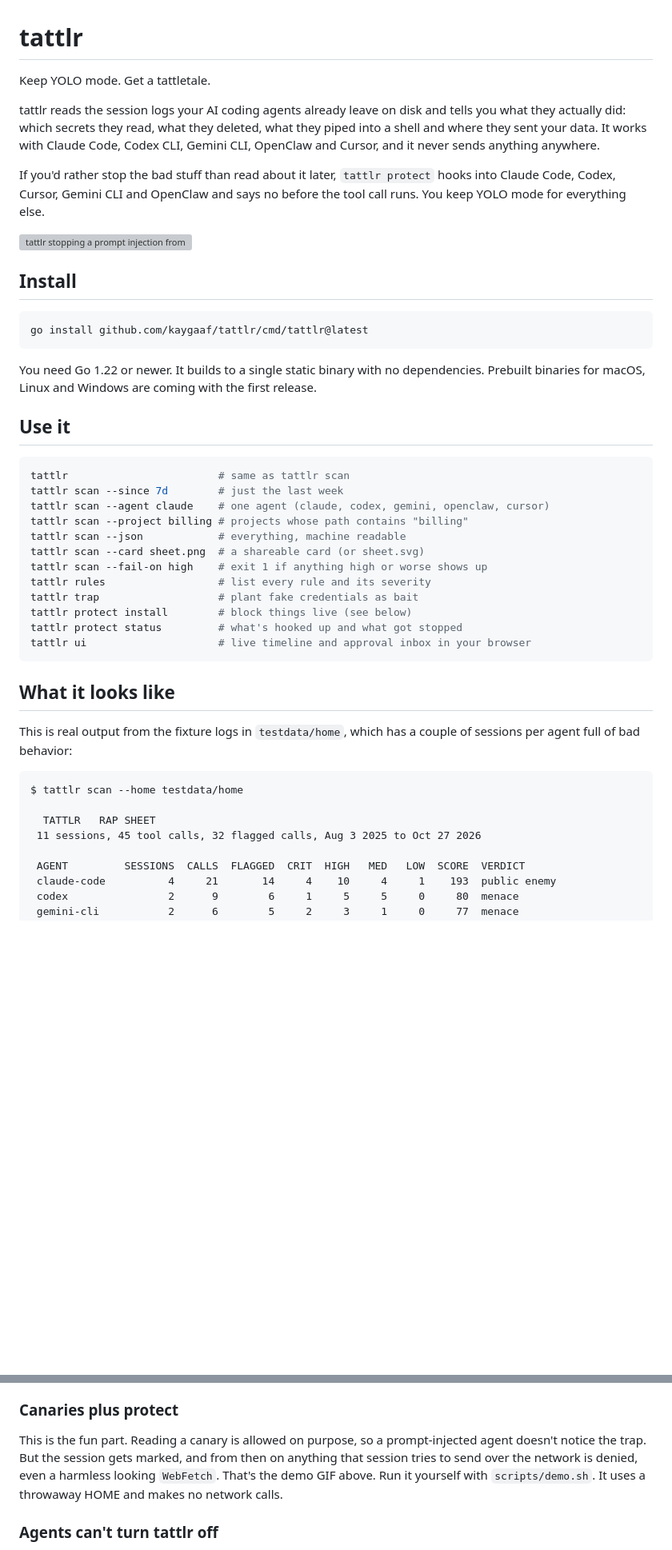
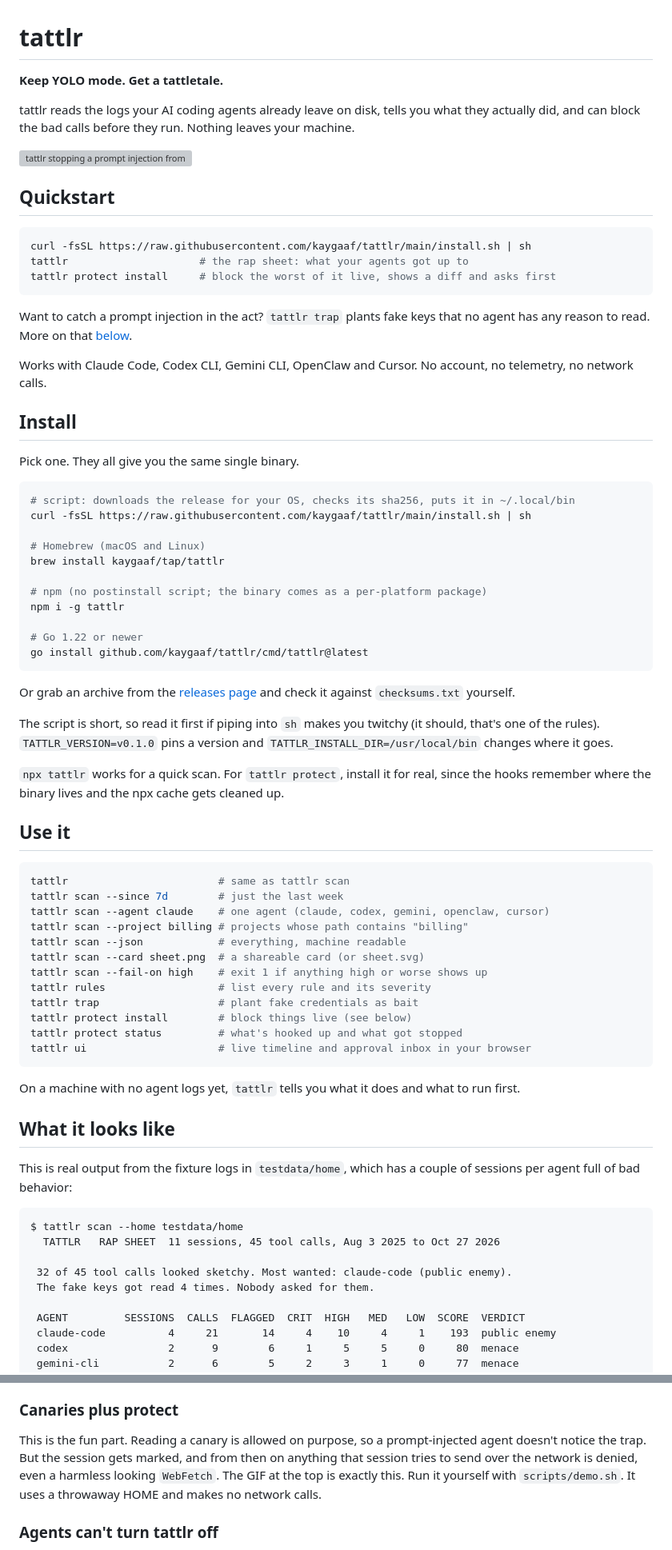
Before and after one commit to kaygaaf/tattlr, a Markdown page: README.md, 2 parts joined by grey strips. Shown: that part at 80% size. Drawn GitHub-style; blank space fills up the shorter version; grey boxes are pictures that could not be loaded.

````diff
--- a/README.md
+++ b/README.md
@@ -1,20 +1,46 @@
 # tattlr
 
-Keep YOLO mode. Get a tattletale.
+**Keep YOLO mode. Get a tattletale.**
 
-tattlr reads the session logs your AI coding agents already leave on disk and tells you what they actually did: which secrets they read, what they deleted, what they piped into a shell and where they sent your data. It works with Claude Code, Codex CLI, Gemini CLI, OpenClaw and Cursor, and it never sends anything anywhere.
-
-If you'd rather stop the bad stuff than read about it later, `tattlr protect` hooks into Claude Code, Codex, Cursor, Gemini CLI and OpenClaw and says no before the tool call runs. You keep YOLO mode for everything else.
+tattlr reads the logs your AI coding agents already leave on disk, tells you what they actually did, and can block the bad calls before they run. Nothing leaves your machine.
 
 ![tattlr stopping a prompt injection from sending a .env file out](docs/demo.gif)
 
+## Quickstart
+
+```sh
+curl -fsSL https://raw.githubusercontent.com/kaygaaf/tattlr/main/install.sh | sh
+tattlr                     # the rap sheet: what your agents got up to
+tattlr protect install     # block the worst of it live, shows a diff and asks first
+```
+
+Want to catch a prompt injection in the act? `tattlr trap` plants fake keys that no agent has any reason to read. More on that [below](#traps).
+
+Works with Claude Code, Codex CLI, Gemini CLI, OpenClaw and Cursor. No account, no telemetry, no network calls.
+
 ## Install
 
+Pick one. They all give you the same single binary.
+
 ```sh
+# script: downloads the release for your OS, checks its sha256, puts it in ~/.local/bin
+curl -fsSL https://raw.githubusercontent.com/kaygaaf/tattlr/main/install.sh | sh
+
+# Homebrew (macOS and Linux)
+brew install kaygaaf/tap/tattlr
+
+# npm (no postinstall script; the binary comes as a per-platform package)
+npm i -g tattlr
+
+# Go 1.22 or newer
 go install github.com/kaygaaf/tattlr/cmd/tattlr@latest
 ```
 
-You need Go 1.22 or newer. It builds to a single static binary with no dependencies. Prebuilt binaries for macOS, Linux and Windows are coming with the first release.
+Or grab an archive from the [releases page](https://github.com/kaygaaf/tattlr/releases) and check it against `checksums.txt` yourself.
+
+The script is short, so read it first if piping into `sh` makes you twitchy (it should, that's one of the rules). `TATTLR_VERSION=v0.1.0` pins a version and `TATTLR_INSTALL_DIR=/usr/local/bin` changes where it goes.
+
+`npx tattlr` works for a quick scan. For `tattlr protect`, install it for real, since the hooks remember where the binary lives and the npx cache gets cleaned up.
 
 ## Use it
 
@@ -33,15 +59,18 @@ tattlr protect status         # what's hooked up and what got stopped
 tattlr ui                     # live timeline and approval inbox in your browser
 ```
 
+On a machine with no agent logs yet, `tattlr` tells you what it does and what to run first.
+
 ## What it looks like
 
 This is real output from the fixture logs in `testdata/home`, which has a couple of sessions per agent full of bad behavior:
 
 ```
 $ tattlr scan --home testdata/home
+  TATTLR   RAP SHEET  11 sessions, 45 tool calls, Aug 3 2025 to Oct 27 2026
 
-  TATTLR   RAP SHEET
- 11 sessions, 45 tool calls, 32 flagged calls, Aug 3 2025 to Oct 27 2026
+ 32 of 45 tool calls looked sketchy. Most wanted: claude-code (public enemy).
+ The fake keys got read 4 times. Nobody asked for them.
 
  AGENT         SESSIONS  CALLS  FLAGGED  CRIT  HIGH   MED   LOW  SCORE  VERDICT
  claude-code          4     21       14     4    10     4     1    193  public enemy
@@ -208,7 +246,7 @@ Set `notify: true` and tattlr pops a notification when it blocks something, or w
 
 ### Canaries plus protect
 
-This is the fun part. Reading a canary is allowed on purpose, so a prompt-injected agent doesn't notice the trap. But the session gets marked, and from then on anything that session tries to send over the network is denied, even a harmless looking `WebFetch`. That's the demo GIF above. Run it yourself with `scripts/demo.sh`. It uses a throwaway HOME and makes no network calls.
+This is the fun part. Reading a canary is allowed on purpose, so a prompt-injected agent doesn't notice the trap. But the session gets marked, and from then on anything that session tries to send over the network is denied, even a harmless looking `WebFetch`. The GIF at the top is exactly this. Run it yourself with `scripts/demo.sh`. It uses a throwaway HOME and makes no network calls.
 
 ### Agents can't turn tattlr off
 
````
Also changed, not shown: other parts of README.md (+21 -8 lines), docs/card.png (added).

--

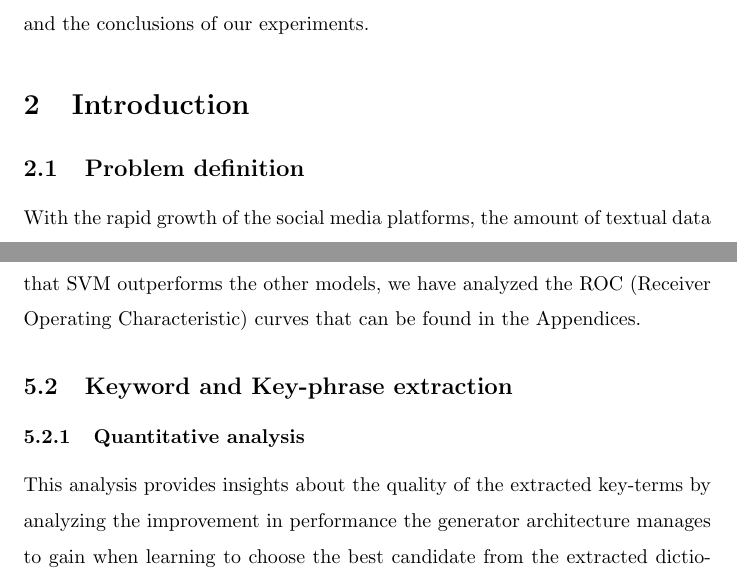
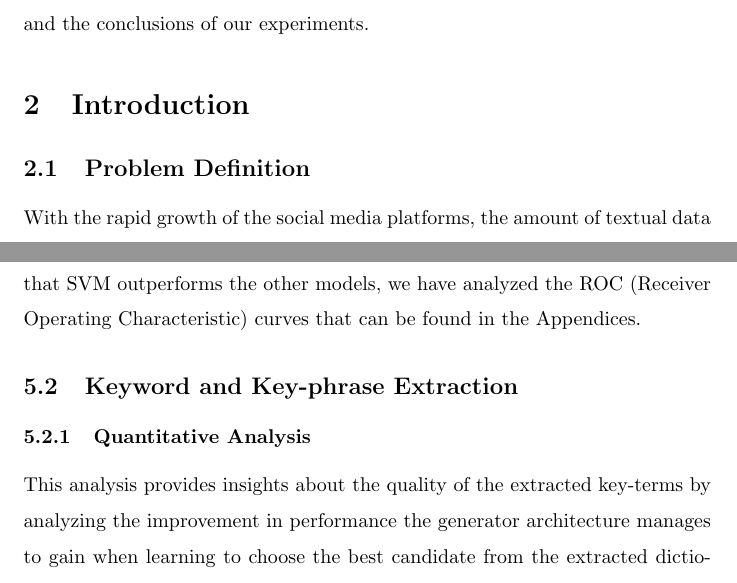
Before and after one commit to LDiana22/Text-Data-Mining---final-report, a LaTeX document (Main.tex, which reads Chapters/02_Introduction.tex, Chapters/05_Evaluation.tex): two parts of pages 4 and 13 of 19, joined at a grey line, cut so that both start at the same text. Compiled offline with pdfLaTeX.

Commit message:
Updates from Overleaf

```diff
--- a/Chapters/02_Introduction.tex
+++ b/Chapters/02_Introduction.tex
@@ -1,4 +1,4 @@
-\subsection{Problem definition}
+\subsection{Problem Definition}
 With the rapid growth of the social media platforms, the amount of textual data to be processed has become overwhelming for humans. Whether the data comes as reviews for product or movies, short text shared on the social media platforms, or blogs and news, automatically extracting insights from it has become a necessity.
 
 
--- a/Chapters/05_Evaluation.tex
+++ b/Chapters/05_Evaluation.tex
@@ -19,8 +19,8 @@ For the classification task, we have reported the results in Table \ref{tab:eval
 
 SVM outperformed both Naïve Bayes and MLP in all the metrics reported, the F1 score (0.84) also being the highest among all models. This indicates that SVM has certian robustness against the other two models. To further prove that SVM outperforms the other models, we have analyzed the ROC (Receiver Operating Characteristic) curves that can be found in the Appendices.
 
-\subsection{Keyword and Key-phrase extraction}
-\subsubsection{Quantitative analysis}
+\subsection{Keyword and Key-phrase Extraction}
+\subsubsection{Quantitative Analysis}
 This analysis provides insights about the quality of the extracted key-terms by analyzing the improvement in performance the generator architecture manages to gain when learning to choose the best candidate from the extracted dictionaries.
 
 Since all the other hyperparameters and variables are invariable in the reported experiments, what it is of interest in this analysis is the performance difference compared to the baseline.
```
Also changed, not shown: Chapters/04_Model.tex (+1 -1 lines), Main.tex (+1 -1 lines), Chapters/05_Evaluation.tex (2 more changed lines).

* * *

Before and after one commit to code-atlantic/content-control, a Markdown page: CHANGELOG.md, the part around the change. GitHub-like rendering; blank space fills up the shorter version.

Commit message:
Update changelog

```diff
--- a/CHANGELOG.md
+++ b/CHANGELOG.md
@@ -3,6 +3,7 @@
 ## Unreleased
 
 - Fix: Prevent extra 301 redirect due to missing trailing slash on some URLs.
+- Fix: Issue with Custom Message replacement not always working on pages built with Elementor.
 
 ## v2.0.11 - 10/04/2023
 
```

### Task requirements
Go through the records above and copy every line with the word "binary".

### Answer box
+Pick one. They all give you the same single binary.
+# npm (no postinstall script; the binary comes as a per-platform package)
-You need Go 1.22 or newer. It builds to a single static binary with no dependencies. Prebuilt binaries for macOS, Linux and Windows are coming with the first release.
+`npx tattlr` works for a quick scan. For `tattlr protect`, install it for real, since the hooks remember where the binary lives and the npx cache gets cleaned up.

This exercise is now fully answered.